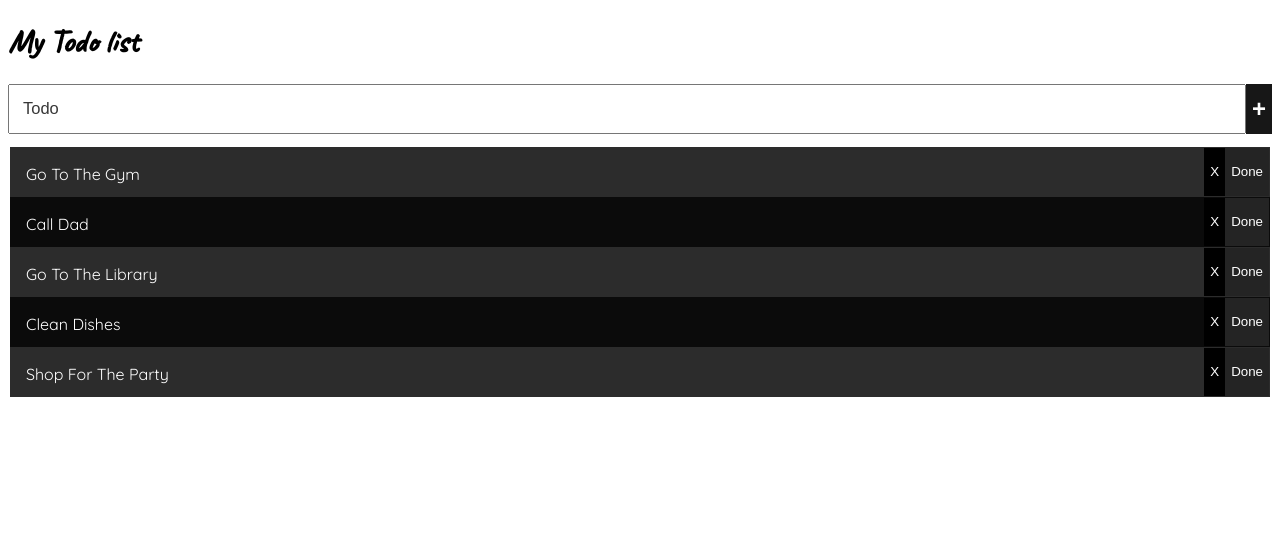
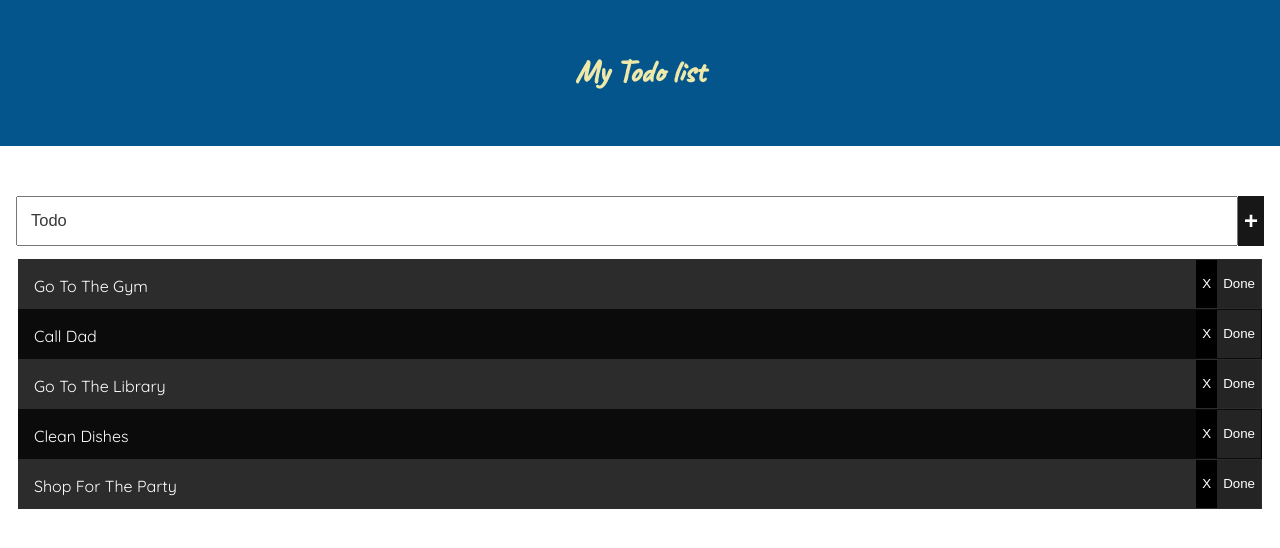
Before and after one commit to CaptainStorm21/Angular14-todo-list, an Angular app: page / in a window 1280 px wide. Shown: the top 548 px of the page. Built offline with nearby package versions, Linux system fonts and the light colour scheme.

Commit message:
added header fixed css

```diff
--- a/src/app/app.component.css
+++ b/src/app/app.component.css
@@ -4,3 +4,14 @@ font-family: 'Quicksand', sans-serif;
 h1 {
   font-family: 'Caveat', cursive;
 }
+header {
+  margin: -10px;
+  margin-bottom: 50px;
+  color: palegoldenrod;
+  background-color: rgb(3, 85, 139);
+  padding: 2rem 2rem;
+  text-align: center;
+  font-family: 'Caveat', cursive;
+  font-weight: 400;
+  font-size: 1em;
+}
--- a/src/app/app.component.html
+++ b/src/app/app.component.html
@@ -1,10 +1,12 @@
-<div class="container">
-  <div class="todo-list">
-    <!--one way binding-->
-
-    <h1>{{ title }}</h1>
-    <app-task-list></app-task-list>
+<header>
+  <h1>{{ title }}</h1>
+</header>
+<body>
+  <div class="container">
+    <div class="todo-list">
+      <!--one way binding-->
+      <app-task-list></app-task-list>
+    </div>
   </div>
-</div>
-
+</body>
 <router-outlet></router-outlet>
```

━━━━━━━━━━

Send back the data above word for word, with the pictures left out.

Before and after one commit to CaptainStorm21/Angular14-todo-list, an Angular app: page / in a window 1280 px wide. Shown: the top 548 px of the page. Built offline with nearby package versions, Linux system fonts and the light colour scheme.

Commit message:
added header fixed css

```diff
--- a/src/app/app.component.css
+++ b/src/app/app.component.css
@@ -4,3 +4,14 @@ font-family: 'Quicksand', sans-serif;
 h1 {
   font-family: 'Caveat', cursive;
 }
+header {
+  margin: -10px;
+  margin-bottom: 50px;
+  color: palegoldenrod;
+  background-color: rgb(3, 85, 139);
+  padding: 2rem 2rem;
+  text-align: center;
+  font-family: 'Caveat', cursive;
+  font-weight: 400;
+  font-size: 1em;
+}
--- a/src/app/app.component.html
+++ b/src/app/app.component.html
@@ -1,10 +1,12 @@
-<div class="container">
-  <div class="todo-list">
-    <!--one way binding-->
-
-    <h1>{{ title }}</h1>
-    <app-task-list></app-task-list>
+<header>
+  <h1>{{ title }}</h1>
+</header>
+<body>
+  <div class="container">
+    <div class="todo-list">
+      <!--one way binding-->
+      <app-task-list></app-task-list>
+    </div>
   </div>
-</div>
-
+</body>
 <router-outlet></router-outlet>
```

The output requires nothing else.